Microsoft has announced the winners of its just-concluded Game of Learners (GOL) hackathon sponsored by Microsoft’s Africa Development Center (ADC).
An entry featuring the development of a unique mobile-based medical app emerged the winner. Dubbed RemD (short form for Remote Doctor), the mobile app was developed by five students drawn from Dedan Kimathi University of Technology, Multimedia University of Kenya, Strathmore University and Mt. Kenya University.
The challenge was to demonstrate the application of technology in developing e-health systems that will enable patients to access normal medical services remotely.
RemD was developed by five students namely Daniel Katungi (Mt. Kenya University), Sandra Makena (Dedan Kimathi University of Technology, Joshua Melita (Strathmore University), Cyndrella Wafula of Multimedia University and led by Microsoft Student Ambassador Joshua Ndemenge (Dedan Kimathi University). The app uses technology to avail a set of tools and services that aim to bring health care services to a user or an organization. Through the app, a user requests for consultation services selecting whether they would like consultation with either a general physician, a psychiatrist, or a paediatrician. They then receive a message from the bot to begin triage where all the symptoms are recorded. After the triage, the bot sends all the information recorded to the doctor on the App. The doctor continues the conversation with a user via SMS. If the doctor deems it necessary, an in-person appointment can be set up.
“Any user seeking medical services can access our services through the mobile app or the USSD App. While the doctor on the other end can interact with these users using the windows app,” explains the RemD team leader, Joshua Ndemenge.
The African Development Center Managing Director Jack Ngare congratulated all the 25 participating students noting that some of the projects presented had big potential for commercialisation and Microsoft was willing to support them achieve that dream. Apart from RemD, the other projects submitted include Tribore, MediChap, Mizizi and Motion, all showcasing various solutions to avail healthcare solutions via different technology platforms.
“While access to healthcare has been a key concern in Africa for ages, the Covid-19 pandemic has accelerated the impetus to discover new technology solutions that will enable health providers handle an influx of people who get sick and it is encouraging to see the young generation and innovators harnessing the technology they have access to in developing solutions for the industry,” said Jack Ngare, the Africa Development Center Managing Director at the end of the competition.

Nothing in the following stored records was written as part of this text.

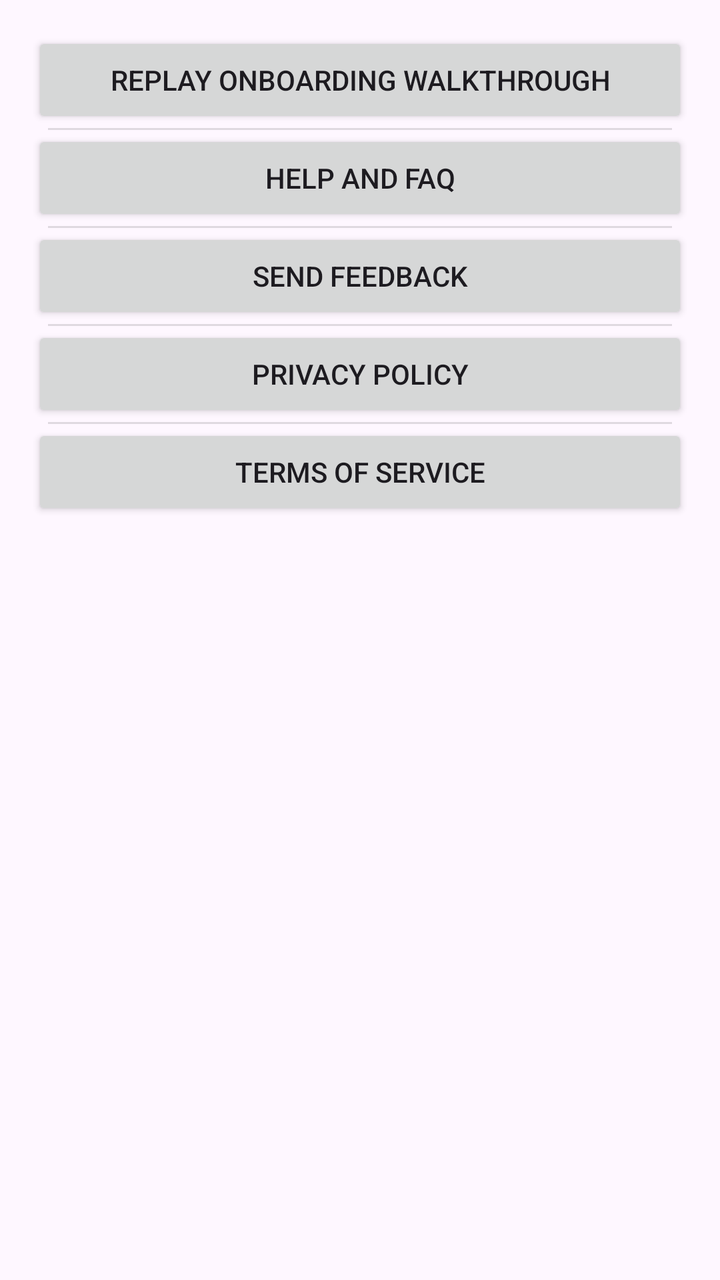
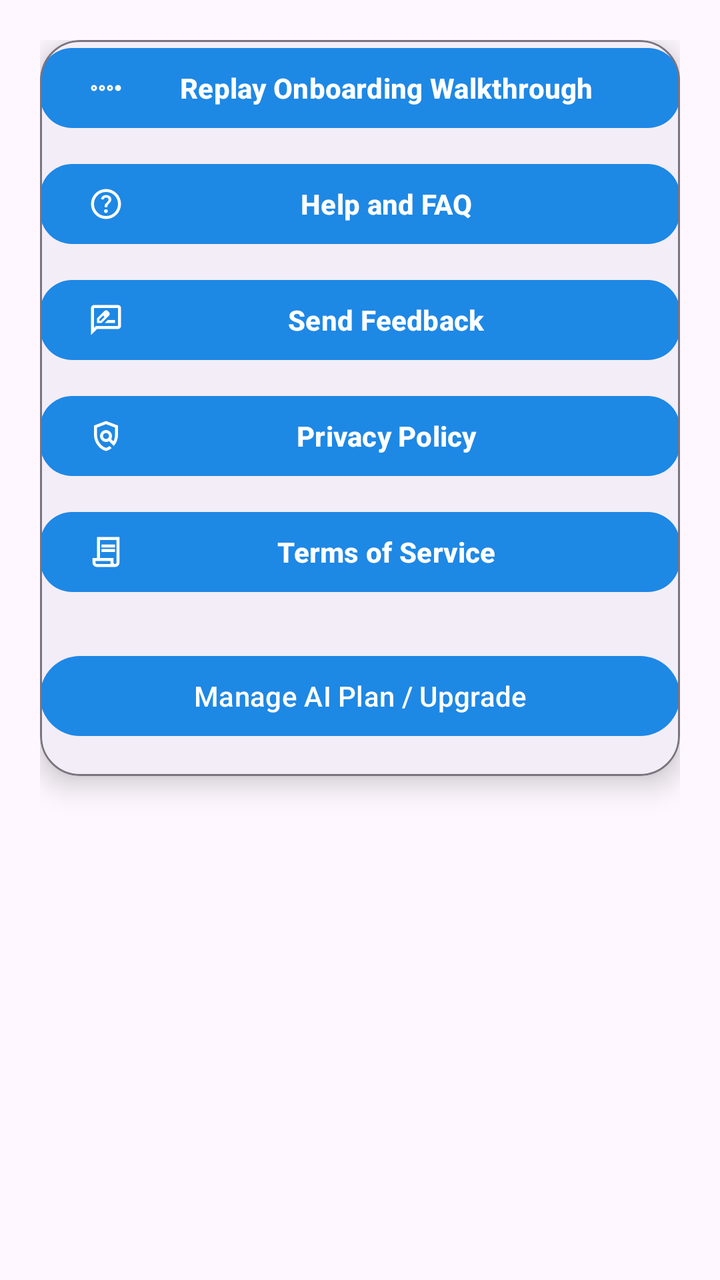

Screens rendered from an Android XML layout before and after an edit, with the pre-edit source and the edit as a unified diff.
<!-- AndroidManifest.xml: application theme Theme.SmartDocAI -->
<!-- res/layout/fragment_settings.xml -->
<?xml version="1.0" encoding="utf-8"?>
<ScrollView xmlns:android="http://schemas.android.com/apk/res/android"
    android:layout_width="match_parent"
    android:layout_height="match_parent"
    android:padding="16dp">

    <LinearLayout
        android:orientation="vertical"
        android:layout_width="match_parent"
        android:layout_height="wrap_content"
        android:divider="?android:attr/dividerHorizontal"
        android:showDividers="middle"
        android:dividerPadding="8dp">

        <Button
            android:id="@+id/btnReplayOnboarding"
            android:layout_width="match_parent"
            android:layout_height="wrap_content"
            android:text="Replay Onboarding Walkthrough" />

        <Button
            android:id="@+id/btnHelpFaq"
            android:layout_width="match_parent"
            android:layout_height="wrap_content"
            android:text="Help and FAQ" />

        <Button
            android:id="@+id/btnFeedback"
            android:layout_width="match_parent"
            android:layout_height="wrap_content"
            android:text="Send Feedback" />

        <Button
            android:id="@+id/btnPrivacyPolicy"
            android:layout_width="match_parent"
            android:layout_height="wrap_content"
            android:text="Privacy Policy" />

        <Button
            android:id="@+id/btnTerms"
            android:layout_width="match_parent"
            android:layout_height="wrap_content"
            android:text="Terms of Service" />

    </LinearLayout>
</ScrollView>
<!-- resources referenced by this layout -->
<resources>
  <!-- unchanged entries left out for length: 10 -->
</resources>

<!-- the commit's change to res/layout/fragment_settings.xml (unified diff, before → after) -->
@@ -1,46 +1,120 @@
 <?xml version="1.0" encoding="utf-8"?>
 <ScrollView xmlns:android="http://schemas.android.com/apk/res/android"
+    xmlns:app="http://schemas.android.com/apk/res-auto"
     android:layout_width="match_parent"
     android:layout_height="match_parent"
-    android:padding="16dp">
+    android:padding="16dp"
+    android:background="?android:attr/windowBackground">
 
     <LinearLayout
         android:orientation="vertical"
         android:layout_width="match_parent"
         android:layout_height="wrap_content"
+        android:gravity="center"
         android:divider="?android:attr/dividerHorizontal"
         android:showDividers="middle"
-        android:dividerPadding="8dp">
+        android:dividerPadding="10dp"
+        android:padding="4dp">
 
-        <Button
-            android:id="@+id/btnReplayOnboarding"
+        <com.google.android.material.card.MaterialCardView
             android:layout_width="match_parent"
             android:layout_height="wrap_content"
-            android:text="Replay Onboarding Walkthrough" />
+            app:cardElevation="8dp"
+            app:cardCornerRadius="20dp"
 
-        <Button
-            android:id="@+id/btnHelpFaq"
-            android:layout_width="match_parent"
-            android:layout_height="wrap_content"
-            android:text="Help and FAQ" />
+            app:strokeWidth="1dp"
 
-        <Button
-            android:id="@+id/btnFeedback"
-            android:layout_width="match_parent"
-            android:layout_height="wrap_content"
-            android:text="Send Feedback" />
 
-        <Button
-            android:id="@+id/btnPrivacyPolicy"
-            android:layout_width="match_parent"
-            android:layout_height="wrap_content"
-            android:text="Privacy Policy" />
 
-        <Button
-            android:id="@+id/btnTerms"
-            android:layout_width="match_parent"
-            android:layout_height="wrap_content"
-            android:text="Terms of Service" />
+            app:strokeColor="?attr/colorOutline"
+            app:cardBackgroundColor="?attr/colorSurfaceContainer"
+        android:layout_marginBottom="20dp"
+            android:padding="16dp">
+
+            <LinearLayout
+                android:layout_width="match_parent"
+                android:layout_height="wrap_content"
+                android:orientation="vertical"
+                android:gravity="center"
+                android:spacing="10dp">
+
+                
+                <com.google.android.material.button.MaterialButton
+                    android:id="@+id/btnReplayOnboarding"
+                    android:layout_width="match_parent"
+                    android:layout_height="wrap_content"
+                    android:text="Replay Onboarding Walkthrough"
+                    android:textStyle="bold"
+                    app:cornerRadius="16dp"
+                    app:icon="@drawable/ic_walkthrough"
+                    app:iconPadding="8dp"
+                    app:iconGravity="start"
+                    app:backgroundTint="?attr/colorPrimary" />
+
+                <com.google.android.material.button.MaterialButton
+                    android:id="@+id/btnHelpFaq"
+                    android:layout_width="match_parent"
+                    android:layout_height="wrap_content"
+                    android:text="Help and FAQ"
+                    android:textStyle="bold"
+                    app:cornerRadius="16dp"
+                    app:icon="@drawable/ic_help"
+                    app:iconPadding="8dp"
+                    app:iconGravity="start"
+                    app:backgroundTint= "?attr/colorPrimary"
+                    android:layout_marginTop="10dp" />
+
+                <com.google.android.material.button.MaterialButton
+                    android:id="@+id/btnFeedback"
+                    android:layout_width="match_parent"
+                    android:layout_height="wrap_content"
+                    android:text="Send Feedback"
+                    android:textStyle="bold"
+                    app:cornerRadius="16dp"
+                    app:icon="@drawable/ic_feedback"
+                    app:iconPadding="8dp"
+                    app:iconGravity="start"
+                    app:backgroundTint="?attr/colorPrimary"
+                    android:layout_marginTop="10dp" />
+
+                <com.google.android.material.button.MaterialButton
+                    android:id="@+id/btnPrivacyPolicy"
+                    android:layout_width="match_parent"
+                    android:layout_height="wrap_content"
+                    android:text="Privacy Policy"
+                    android:textStyle="bold"
+                    app:cornerRadius="16dp"
+                    app:icon="@drawable/ic_privacy"
+                    app:iconPadding="8dp"
+                    app:iconGravity="start"
+                    app:backgroundTint="?attr/colorPrimary"
+                    android:layout_marginTop="10dp" />
+
+                <com.google.android.material.button.MaterialButton
+                    android:id="@+id/btnTerms"
+                    android:layout_width="match_parent"
+                    android:layout_height="wrap_content"
+                    android:text="Terms of Service"
+                    android:textStyle="bold"
+                    app:cornerRadius="16dp"
+                    app:icon="@drawable/ic_terms"
+                    app:iconPadding="8dp"
+                    app:iconGravity="start"
+                    app:backgroundTint="?attr/colorPrimary"
+                    android:layout_marginTop="10dp" />
+
+
+
+                <com.google.android.material.button.MaterialButton
+                    android:id="@+id/btnManagePlan"
+                    android:layout_width="match_parent"
+                    android:layout_height="wrap_content"
+                    android:text="Manage AI Plan / Upgrade"
+                    android:layout_marginTop="24dp"
+                    android:layout_marginBottom="16dp" />
+
+            </LinearLayout>
+        </com.google.android.material.card.MaterialCardView>
 
     </LinearLayout>
 </ScrollView>
<!-- resource entries referenced after the edit -->
@@ -1,5 +1,55 @@
 <!-- resources referenced by this layout -->
 <resources>
+  <!-- drawable ic_feedback (drawable) -->
+  <vector xmlns:android="http://schemas.android.com/apk/res/android"
+      android:width="24dp"
+      android:height="24dp"
+      android:viewportWidth="960"
+      android:viewportHeight="960">
+    <path
+        android:pathData="M240,560h122l200,-200q9,-9 13.5,-20.5T580,317q0,-11 -5,-21.5T562,276l-36,-38q-9,-9 -20,-13.5t-23,-4.5q-11,0 -22.5,4.5T440,238L240,438v122ZM520,317 L483,280 520,317ZM300,500v-38l101,-101 20,18 18,20 -101,101h-38ZM421,379 L439,399 401,361 421,379ZM447,560h273v-80L527,480l-80,80ZM80,880v-720q0,-33 23.5,-56.5T160,80h640q33,0 56.5,23.5T880,160v480q0,33 -23.5,56.5T800,720L240,720L80,880ZM206,640h594v-480L160,160v525l46,-45ZM160,640v-480,480Z"
+        android:fillColor="#1f1f1f"/>
+  </vector>
+  <!-- drawable ic_help (drawable) -->
+  <vector xmlns:android="http://schemas.android.com/apk/res/android"
+      android:width="24dp"
+      android:height="24dp"
+      android:viewportWidth="960"
+      android:viewportHeight="960">
+    <path
+        android:pathData="M478,720q21,0 35.5,-14.5T528,670q0,-21 -14.5,-35.5T478,620q-21,0 -35.5,14.5T428,670q0,21 14.5,35.5T478,720ZM442,566h74q0,-33 7.5,-52t42.5,-52q26,-26 41,-49.5t15,-56.5q0,-56 -41,-86t-97,-30q-57,0 -92.5,30T342,342l66,26q5,-18 22.5,-39t53.5,-21q32,0 48,17.5t16,38.5q0,20 -12,37.5T506,434q-44,39 -54,59t-10,73ZM480,880q-83,0 -156,-31.5T197,763q-54,-54 -85.5,-127T80,480q0,-83 31.5,-156T197,197q54,-54 127,-85.5T480,80q83,0 156,31.5T763,197q54,54 85.5,127T880,480q0,83 -31.5,156T763,763q-54,54 -127,85.5T480,880ZM480,800q134,0 227,-93t93,-227q0,-134 -93,-227t-227,-93q-134,0 -227,93t-93,227q0,134 93,227t227,93ZM480,480Z"
+        android:fillColor="#1f1f1f"/>
+  </vector>
+  <!-- drawable ic_privacy (drawable) -->
+  <vector xmlns:android="http://schemas.android.com/apk/res/android"
+      android:width="24dp"
+      android:height="24dp"
+      android:viewportWidth="960"
+      android:viewportHeight="960">
+    <path
+        android:pathData="M480,880q-139,-35 -229.5,-159.5T160,444v-244l320,-120 320,120v244q0,85 -29,163.5T688,746L560,618q-18,11 -38.5,16.5T480,640q-66,0 -113,-47t-47,-113q0,-66 47,-113t113,-47q66,0 113,47t47,113q0,22 -5.5,42.5T618,562l60,60q20,-41 31,-86t11,-92v-189l-240,-90 -240,90v189q0,121 68,220t172,132q26,-8 49.5,-20.5T576,746l56,56q-33,27 -71.5,47T480,880ZM480,560q33,0 56.5,-23.5T560,480q0,-33 -23.5,-56.5T480,400q-33,0 -56.5,23.5T400,480q0,33 23.5,56.5T480,560ZM488,483Z"
+        android:fillColor="#1f1f1f"/>
+  </vector>
+  <!-- drawable ic_terms (drawable) -->
+  <vector xmlns:android="http://schemas.android.com/apk/res/android"
+      android:width="24dp"
+      android:height="24dp"
+      android:viewportWidth="960"
+      android:viewportHeight="960">
+    <path
+        android:pathData="M240,880q-50,0 -85,-35t-35,-85v-120h120v-560h600v680q0,50 -35,85t-85,35L240,880ZM720,800q17,0 28.5,-11.5T760,760v-600L320,160v480h360v120q0,17 11.5,28.5T720,800ZM360,360v-80h360v80L360,360ZM360,480v-80h360v80L360,480ZM240,800h360v-80L200,720v40q0,17 11.5,28.5T240,800ZM240,800h-40,400 -360Z"
+        android:fillColor="#1f1f1f"/>
+  </vector>
+  <!-- drawable ic_walkthrough (drawable) -->
+  <vector xmlns:android="http://schemas.android.com/apk/res/android"
+      android:width="24dp"
+      android:height="24dp"
+      android:viewportWidth="960"
+      android:viewportHeight="960">
+    <path
+        android:pathData="M160,560q-33,0 -56.5,-23.5T80,480q0,-33 23.5,-56.5T160,400q33,0 56.5,23.5T240,480q0,33 -23.5,56.5T160,560ZM160,506q11,0 18.5,-7.5T186,480q0,-11 -7.5,-18.5T160,454q-11,0 -18.5,7.5T134,480q0,11 7.5,18.5T160,506ZM374,560q-33,0 -56.5,-23.5T294,480q0,-33 23.5,-56.5T374,400q33,0 56.5,23.5T454,480q0,33 -23.5,56.5T374,560ZM374,506q11,0 18.5,-7.5T400,480q0,-11 -7.5,-18.5T374,454q-11,0 -18.5,7.5T348,480q0,11 7.5,18.5T374,506ZM586,560q-33,0 -56.5,-23.5T506,480q0,-33 23.5,-56.5T586,400q33,0 56.5,23.5T666,480q0,33 -23.5,56.5T586,560ZM586,506q11,0 18.5,-7.5T612,480q0,-11 -7.5,-18.5T586,454q-11,0 -18.5,7.5T560,480q0,11 7.5,18.5T586,506ZM800,560q-33,0 -56.5,-23.5T720,480q0,-33 23.5,-56.5T800,400q33,0 56.5,23.5T880,480q0,33 -23.5,56.5T800,560Z"
+        android:fillColor="#1f1f1f"/>
+  </vector>
   <!-- unchanged entries left out for length: 10 -->
 </resources>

He added, “We are keen at growing your skills and I will really be proud to see some of you that has participated in the Game of Learners joining one of the engineering teams at Microsoft.”
In addition, Microsoft Research is running a programme called HealthNext that seeks to discover some of the new sustainable methods of offering healthcare in Sub-Saharan Africa and India and as such would be following up on some of the projects submitted to see how they can be scaled to the next level, Ngare said.
Each standing member of the winning team was rewarded with 1-year Azure credits, 1-year LinkedIn Learning vouchers, Digital certificate and digital badge for winning and mentorship from preferred professionals upon completion.
The Game of Learners hackathon, which kicked off in June, is aimed to empower the students to develop impactful solutions that can help address some of Africa’s and the world’s challenges. It is structured as a 5-week virtual hackathon comprised of weekly sprints where, at the end of the 5th week, all participating teams submit their final projects for judging. There were 19 volunteers from ADC and Microsoft Global Sales and Marketing department to train, coach the students throughout the 5-week engagement and judge each team’s final project submission.
(Featured image: Sandra Makena- Dedan Kimathi University of Technology)